## What you are asked to do
I need the entries printed again word for word, without the images.

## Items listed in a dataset
[Start of Attachment]

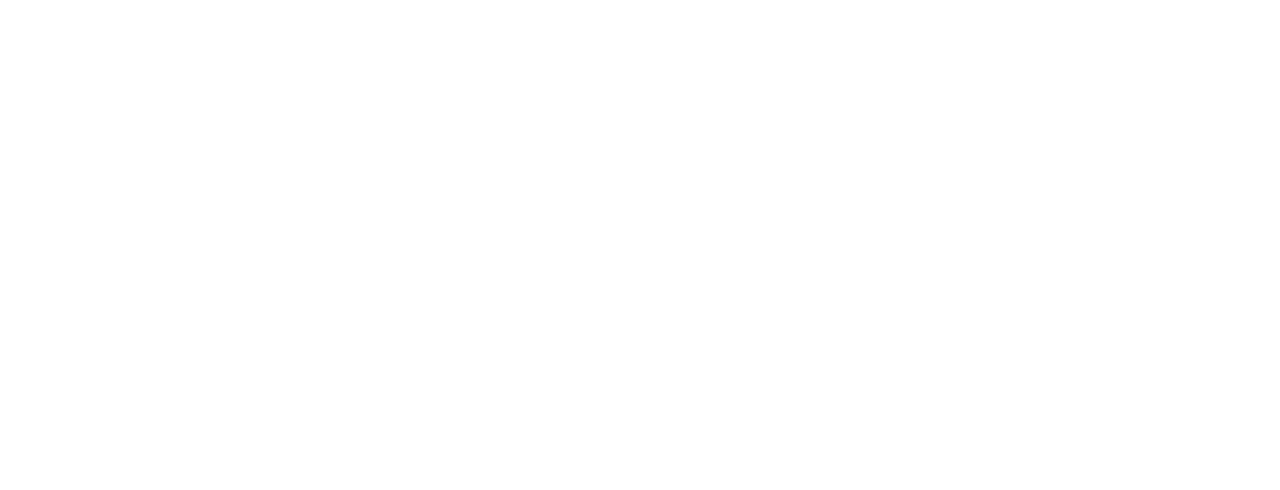
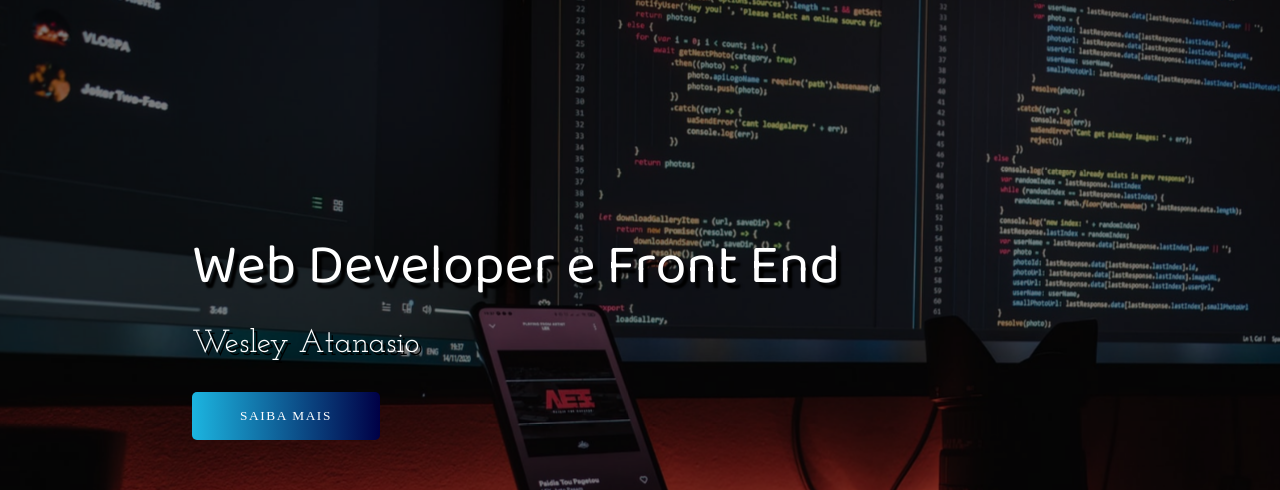
Before and after one commit to solitariewolf/portfolio, a plain HTML site: page index.html in a window 1280 px wide. Shown: the top 490 px of the page. Drawn offline with Linux system fonts and the light colour scheme.

Commit message:
:package: header

```diff
--- a/index.html
+++ b/index.html
@@ -3,10 +3,27 @@
 <head>
     <meta charset="UTF-8">
     <meta name="viewport" content="widht=dice-widht", initial-scale=1.0>
+    <link rel="apple-touch-icon" sizes="180x180" href="img/apple-touch-icon.png">
+    <link rel="icon" type="image/png" sizes="32x32" href="img/favicon-32x32.png">
+    <link rel="icon" type="image/png" sizes="16x16" href="img/favicon-16x16.png">
+    <link rel="manifest" href="/site.webmanifest">
     <link rel="stylesheet" href="style.css">
-    <title>Portfolio</title>
+    <title>Portfólio</title>
 </head>
 <body>
 
+    <div class="container">
+        <header>
+            <div class="img-wrapper">
+                <img src="img/BG.jpg" alt="">
+            </div>
+            <div class="banner">
+                <h1>Web Developer e Front End</h1>
+                <p>Wesley Atanasio</p>
+                <button>Saiba Mais</button>
+            </div>
+        </header>
+    </div>
+
 </body>
 </html>
--- a/style.css
+++ b/style.css
@@ -1,3 +1,96 @@
 @import url('https://fonts.googleapis.com/css2?family=Baloo+Da+2:wght@400;500;600;700;800&family=Josefin+Slab:ital,wght@0,300;0,400;0,500;1,200;1,300;1,400;1,500&family=Mulish:ital,wght@0,300;0,400;1,200;1,300;1,400&display=swap');
 
 @import url("https://cdnjs.cloudflare.com/ajax/libs/font-awesome/6.0.0-beta2/css/all.min.css");
+
+*{
+    margin: 0;
+    padding: 0;
+}
+
+header{
+    width: 100%;
+    height: 100vh;
+    overflow: hidden;
+    position: relative;
+}
+
+.img-wrapper{
+    width: 100%;
+    height: 100%;
+    overflow: hidden;
+    background-color: rgba(0, 0, 0, 8);
+}
+
+.img-wrapper img{
+    width: 100%;
+    height: 100%;
+    object-fit: cover;
+    opacity: 0.5;
+    animation: zoom 25s;
+}
+
+.banner{
+    position: absolute;
+    top: 30%;
+    left: 15%;
+}
+
+.banner h1{
+    color: white;
+    font-size: 3.5rem;
+    font-family: "Baloo Da 2", serif;
+    font-weight: 200;
+    text-shadow: .3rem .4rem 2px rgba(0, 0, 0, 4);
+    line-height: 3.5rem;
+    margin-bottom: 2rem;
+    opacity: 0;
+    animation: moveBanner 1s 0.5s forwards;
+}
+
+.banner p{
+    font-family: "Josefin Slab", serif;
+    color: white;
+    font-size: 2rem;
+    text-shadow: .2rem .2rem rgba(0, 0, 0, 4);
+    margin-bottom: 2rem;
+    opacity: 0;
+    animation: moveBanner 1s 0.7s forwards;
+}
+.banner button{
+    font-family: "Muli", serif;
+    color: white;
+    text-transform: uppercase;
+    letter-spacing: .1rem;
+    background: #000046;  /* fallback for old browsers */
+    background: -webkit-linear-gradient(to right, #1CB5E0, #000046);  /* Chrome 10-25, Safari 5.1-6 */
+    background: linear-gradient(to right, #1CB5E0, #000046); /* W3C, IE 10+/ Edge, Firefox 16+, Chrome 26+, Opera 12+, Safari 7+ */
+    padding: 1rem 3rem;
+    border: none;
+    border-radius: 5px;
+    cursor: pointer;
+    opacity: 0;
+    animation: moveBanner 1s 0.9s forwards;
+}
+
+.banner button:hover{
+    color: black;
+}
+
+@keyframes zoom {
+    0%{
+        transform: scale(1.3);
+    }
+    100%{
+        transform: scale(1);
+    }
+}
+
+@keyframes moveBanner{
+    0%{
+        transform: translateY(10rem) rotateY(-30deg);
+    }
+    100%{
+        transform: translateY(0) rotateY(0);
+        opacity: 1;
+    }
+}
```
Also changed, not shown: img/BG.jpg (added), img/about.txt (renamed from about.txt), img/android-chrome-192x192.png (renamed from android-chrome-192x192.png), img/android-chrome-512x512.png (renamed from android-chrome-512x512.png), img/apple-touch-icon.png (renamed from apple-touch-icon.png), img/favicon-16x16.png (renamed from favicon-16x16.png), img/favicon-32x32.png (renamed from favicon-32x32.png), img/favicon.ico (renamed from favicon.ico), site.webmanifest.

[End of Attachment]

## Response area
Before and after one commit to solitariewolf/portfolio, a plain HTML site: page index.html in a window 1280 px wide. Shown: the top 490 px of the page. Drawn offline with Linux system fonts and the light colour scheme.

Commit message:
:package: header

```diff
--- a/index.html
+++ b/index.html
@@ -3,10 +3,27 @@
 <head>
     <meta charset="UTF-8">
     <meta name="viewport" content="widht=dice-widht", initial-scale=1.0>
+    <link rel="apple-touch-icon" sizes="180x180" href="img/apple-touch-icon.png">
+    <link rel="icon" type="image/png" sizes="32x32" href="img/favicon-32x32.png">
+    <link rel="icon" type="image/png" sizes="16x16" href="img/favicon-16x16.png">
+    <link rel="manifest" href="/site.webmanifest">
     <link rel="stylesheet" href="style.css">
-    <title>Portfolio</title>
+    <title>Portfólio</title>
 </head>
 <body>
 
+    <div class="container">
+        <header>
+            <div class="img-wrapper">
+                <img src="img/BG.jpg" alt="">
+            </div>
+            <div class="banner">
+                <h1>Web Developer e Front End</h1>
+                <p>Wesley Atanasio</p>
+                <button>Saiba Mais</button>
+            </div>
+        </header>
+    </div>
+
 </body>
 </html>
--- a/style.css
+++ b/style.css
@@ -1,3 +1,96 @@
 @import url('https://fonts.googleapis.com/css2?family=Baloo+Da+2:wght@400;500;600;700;800&family=Josefin+Slab:ital,wght@0,300;0,400;0,500;1,200;1,300;1,400;1,500&family=Mulish:ital,wght@0,300;0,400;1,200;1,300;1,400&display=swap');
 
 @import url("https://cdnjs.cloudflare.com/ajax/libs/font-awesome/6.0.0-beta2/css/all.min.css");
+
+*{
+    margin: 0;
+    padding: 0;
+}
+
+header{
+    width: 100%;
+    height: 100vh;
+    overflow: hidden;
+    position: relative;
+}
+
+.img-wrapper{
+    width: 100%;
+    height: 100%;
+    overflow: hidden;
+    background-color: rgba(0, 0, 0, 8);
+}
+
+.img-wrapper img{
+    width: 100%;
+    height: 100%;
+    object-fit: cover;
+    opacity: 0.5;
+    animation: zoom 25s;
+}
+
+.banner{
+    position: absolute;
+    top: 30%;
+    left: 15%;
+}
+
+.banner h1{
+    color: white;
+    font-size: 3.5rem;
+    font-family: "Baloo Da 2", serif;
+    font-weight: 200;
+    text-shadow: .3rem .4rem 2px rgba(0, 0, 0, 4);
+    line-height: 3.5rem;
+    margin-bottom: 2rem;
+    opacity: 0;
+    animation: moveBanner 1s 0.5s forwards;
+}
+
+.banner p{
+    font-family: "Josefin Slab", serif;
+    color: white;
+    font-size: 2rem;
+    text-shadow: .2rem .2rem rgba(0, 0, 0, 4);
+    margin-bottom: 2rem;
+    opacity: 0;
+    animation: moveBanner 1s 0.7s forwards;
+}
+.banner button{
+    font-family: "Muli", serif;
+    color: white;
+    text-transform: uppercase;
+    letter-spacing: .1rem;
+    background: #000046;  /* fallback for old browsers */
+    background: -webkit-linear-gradient(to right, #1CB5E0, #000046);  /* Chrome 10-25, Safari 5.1-6 */
+    background: linear-gradient(to right, #1CB5E0, #000046); /* W3C, IE 10+/ Edge, Firefox 16+, Chrome 26+, Opera 12+, Safari 7+ */
+    padding: 1rem 3rem;
+    border: none;
+    border-radius: 5px;
+    cursor: pointer;
+    opacity: 0;
+    animation: moveBanner 1s 0.9s forwards;
+}
+
+.banner button:hover{
+    color: black;
+}
+
+@keyframes zoom {
+    0%{
+        transform: scale(1.3);
+    }
+    100%{
+        transform: scale(1);
+    }
+}
+
+@keyframes moveBanner{
+    0%{
+        transform: translateY(10rem) rotateY(-30deg);
+    }
+    100%{
+        transform: translateY(0) rotateY(0);
+        opacity: 1;
+    }
+}
```
Also changed, not shown: img/BG.jpg (added), img/about.txt (renamed from about.txt), img/android-chrome-192x192.png (renamed from android-chrome-192x192.png), img/android-chrome-512x512.png (renamed from android-chrome-512x512.png), img/apple-touch-icon.png (renamed from apple-touch-icon.png), img/favicon-16x16.png (renamed from favicon-16x16.png), img/favicon-32x32.png (renamed from favicon-32x32.png), img/favicon.ico (renamed from favicon.ico), site.webmanifest.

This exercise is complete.